“It’s not for people in a wheelchair, people with MS, people with seizures,” she said. “It’s for all kids who are special needs and need a safe environment. We’re not excluding anybody. And for some kids, like siblings of those with special needs, there will be a section where typical children can play. This is an environment where children with needs can participate, rather than be excluded.”
Someone Special Like Me accepts partnerships and sponsorships of monetary support, goods and time. Walgreens, one of the largest supporters, gave out goody bags and hundreds of toys in addition to setting up tents at last year’s race. There are various levels of sponsorship, but Someone Special Like Me will accept all offers and recognize all donations of money, goods or time, however small. “Even if you can’t give money but want to make a team to bring a pizza to a race or register and pay to run, that’s support,” Bannerman said. “Last year, a group had two people and $50, so they came to the race and helped do anything and everything needed.”
Although the facilities will be designed to cater to special needs children from birth to age 17, other programs will be offered. “We will offer summer programs, after-school programs and special respite hours for parents,” according to Someone Special’s website. “We also plan to have special fun nights for adults with special needs, including movie nights, game nights and many other exciting nights!”
Bannerman is excited for her project and said she has had a lot of support both from her community and family. Although she has lived in Raleigh since 1991, she still has Wadesboro connections and still visits, she said. Her family was “big” in Wadesboro, she said, with her father, sports star and coach Richard Johnson, her mother, Kathy Johnson, who was “big in the community,” and her grandmother, the late Gertrude Johnson, who wrote the column “East Rockford News” for the Anson Record. Bannerman also has two brothers, Lance and Brent, her husband, Mike, and a great-uncle, local celebrity Lightning Gaddy. Additionally, she is supported and inspired by her former third-grade teacher, Mary Lynn Ross (Tyson).

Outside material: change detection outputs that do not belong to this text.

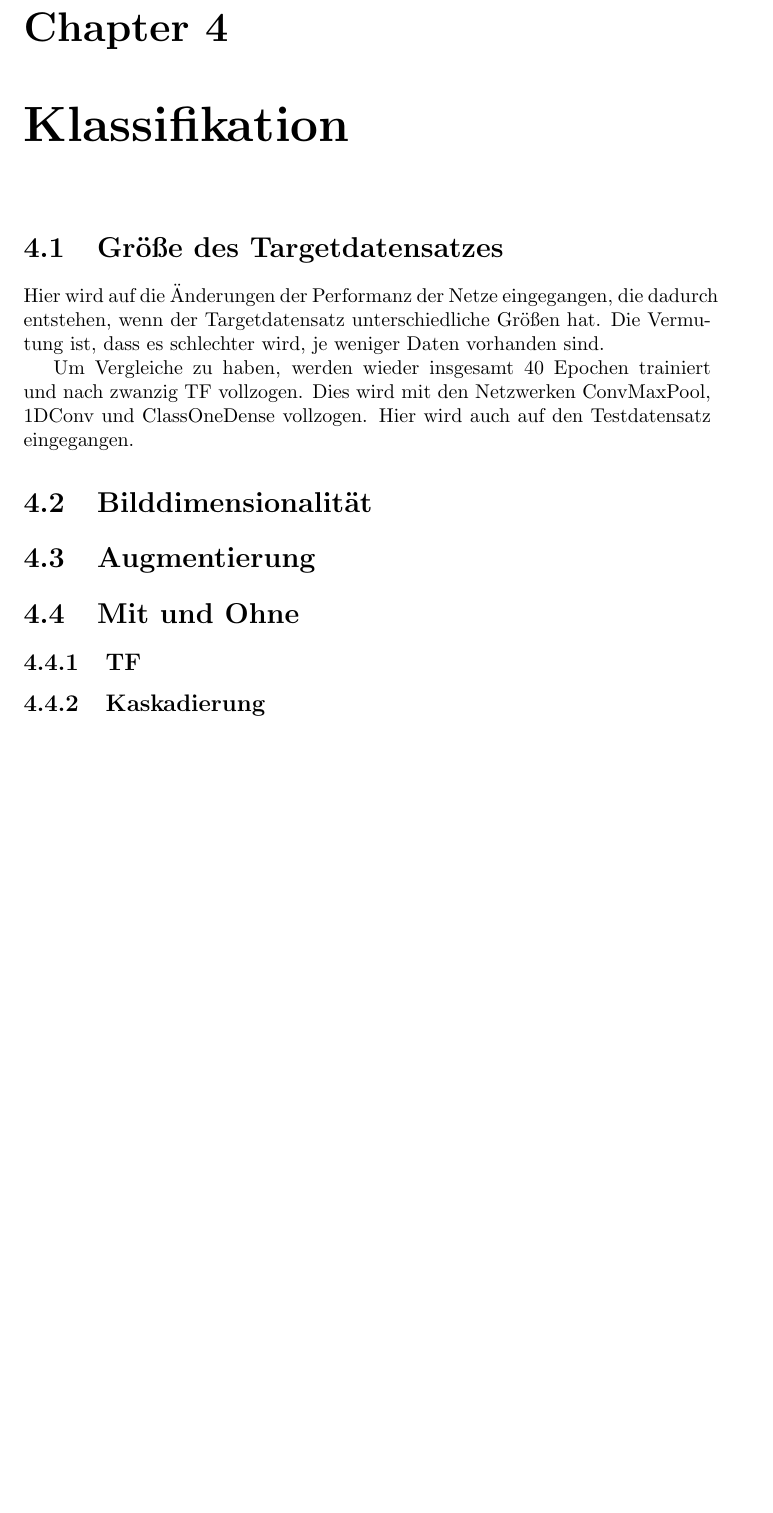
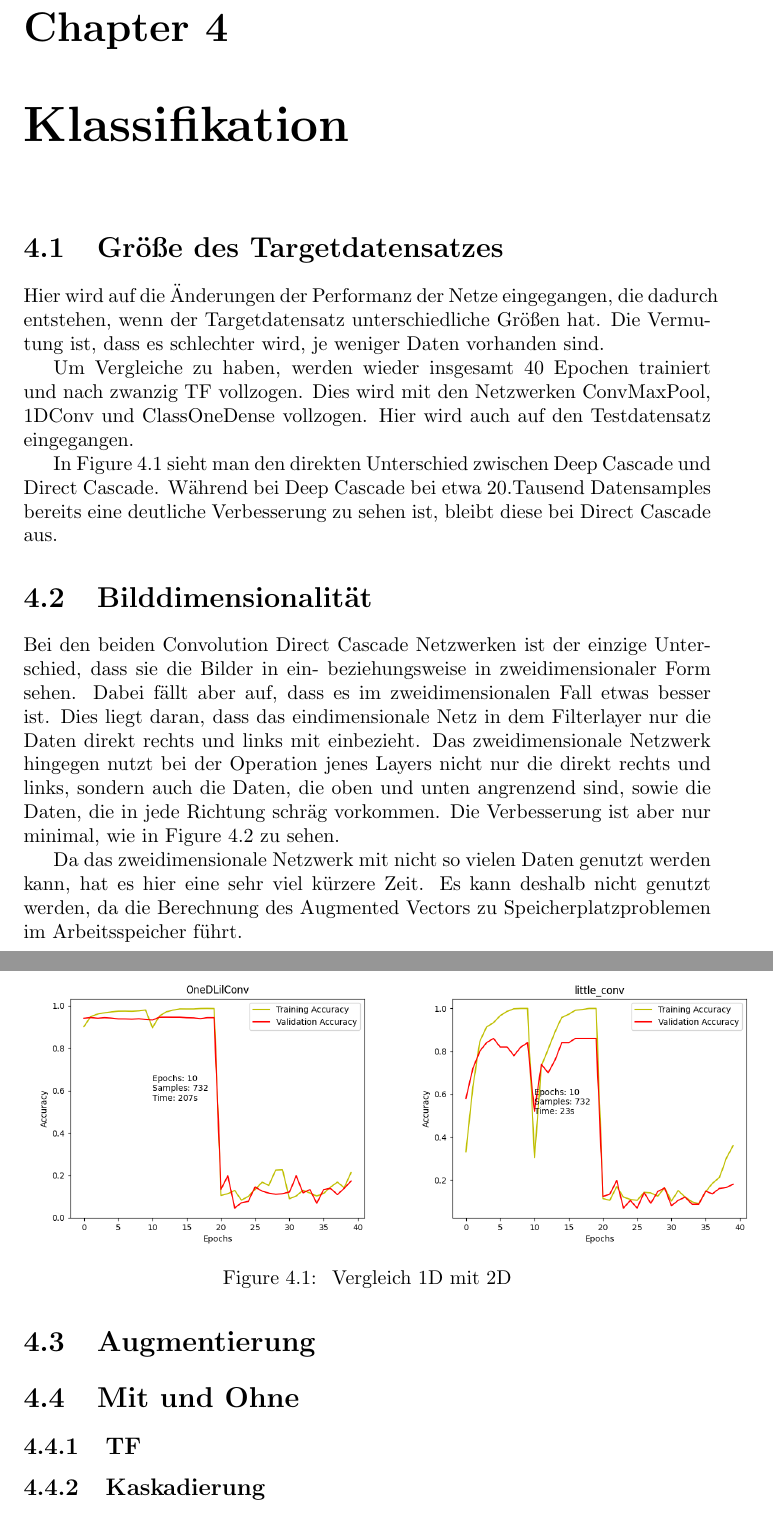
Before and after one commit to Lirras/BA_EvalTF_DDCN, a LaTeX document (Textdokumente/BA_Arbeit/BA_Tarras.tex, which reads Textdokumente/BA_Arbeit/4.Klassifikation/bilddim.tex, Textdokumente/BA_Arbeit/4.Klassifikation/grtarget.tex): part of page 18 of 22 before the commit and two parts of pages 18 and 19 of 23 after it, the two joined at a grey line, cut so that both start at the same text, the shorter picture padded with empty space. Compiled offline with pdfLaTeX.

Commit message:
Added Bilddimensionalität

```diff
--- /dev/null
+++ b/Textdokumente/BA_Arbeit/4.Klassifikation/bilddim.tex
@@ -0,0 +1,15 @@
+Bei den beiden Convolution Direct Cascade Netzwerken ist der einzige Unterschied, dass sie die Bilder in ein- beziehungsweise in
+zweidimensionaler Form sehen. Dabei fällt aber auf, dass es im zweidimensionalen Fall etwas besser ist.
+Dies liegt daran, dass das eindimensionale Netz in dem Filterlayer nur die Daten direkt rechts und links mit einbezieht. Das
+zweidimensionale Netzwerk hingegen nutzt bei der Operation jenes Layers nicht nur die direkt rechts und links, sondern auch die Daten,
+die oben und unten angrenzend sind, sowie die Daten, die in jede Richtung schräg vorkommen.
+Die Verbesserung ist aber nur minimal, wie in Figure 4.2 zu sehen.
+
+\begin{figure}[htpb]
+    \includegraphics[height=5cm]{../../Plots/ba_plots/timing/1DConv.png}
+    \includegraphics[height=5cm]{../../Plots/ba_plots/timing/2DConv.png}
+    \caption{\label{fig:dim} Vergleich 1D mit 2D}
+\end{figure}
+
+Da das zweidimensionale Netzwerk mit nicht so vielen Daten genutzt werden kann, hat es hier eine sehr viel kürzere Zeit. Es kann deshalb
+nicht genutzt werden, da die Berechnung des Augmented Vectors zu Speicherplatzproblemen im Arbeitsspeicher führt.
--- a/Textdokumente/BA_Arbeit/4.Klassifikation/grtarget.tex
+++ b/Textdokumente/BA_Arbeit/4.Klassifikation/grtarget.tex
@@ -3,3 +3,16 @@ Die Vermutung ist, dass es schlechter wird, je weniger Daten vorhanden sind.
 
 Um Vergleiche zu haben, werden wieder insgesamt 40 Epochen trainiert und nach zwanzig TF vollzogen. Dies wird mit den Netzwerken
 ConvMaxPool, 1DConv und ClassOneDense vollzogen. Hier wird auch auf den Testdatensatz eingegangen.
+
+In Figure 4.1 sieht man den direkten Unterschied zwischen Deep Cascade und Direct Cascade. Während bei Deep Cascade bei etwa 20.Tausend
+Datensamples bereits eine deutliche Verbesserung zu sehen ist, bleibt diese bei Direct Cascade aus.
+
+\iffalse
+\begin{figure}[htpb]
+    \includegraphics[height=5cm]{../../Plots/ba_plots/targetgroesse/1.VL/cmp_ts.png}
+    \includegraphics[height=5cm]{../../Plots/ba_plots/targetgroesse/2.L/cmp_ts.png}
+    \includegraphics[height=5cm]{../../Plots/ba_plots/targetgroesse/1.VL/cod_ts.png}
+    \includegraphics[height=5cm]{../../Plots/ba_plots/targetgroesse/2.L/cod_ts.png}
+    \caption{\label{fig:vl2l} Vergleich zwischen Deep und Direct Cascade}
+\end{figure}
+\fi
```
Also changed, not shown: Textdokumente/BA_Arbeit/6.Diskussion/erkenntnisse.tex (+3 -1 lines), Textdokumente/BA_Arbeit/BA_Tarras.tex (+1 -0 lines), Textdokumente/BA_Arbeit/BA_Tarras.pdf.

With her community and family behind her, Bannerman is furthering her project. “I’m so greatful that I’m the person God has chosen to do this,” she said.
For information on how to support Someone Special Like Me or to learn more about the upcoming facilities, call 919-480-1854 or visit www.someonespeciallikeme.org.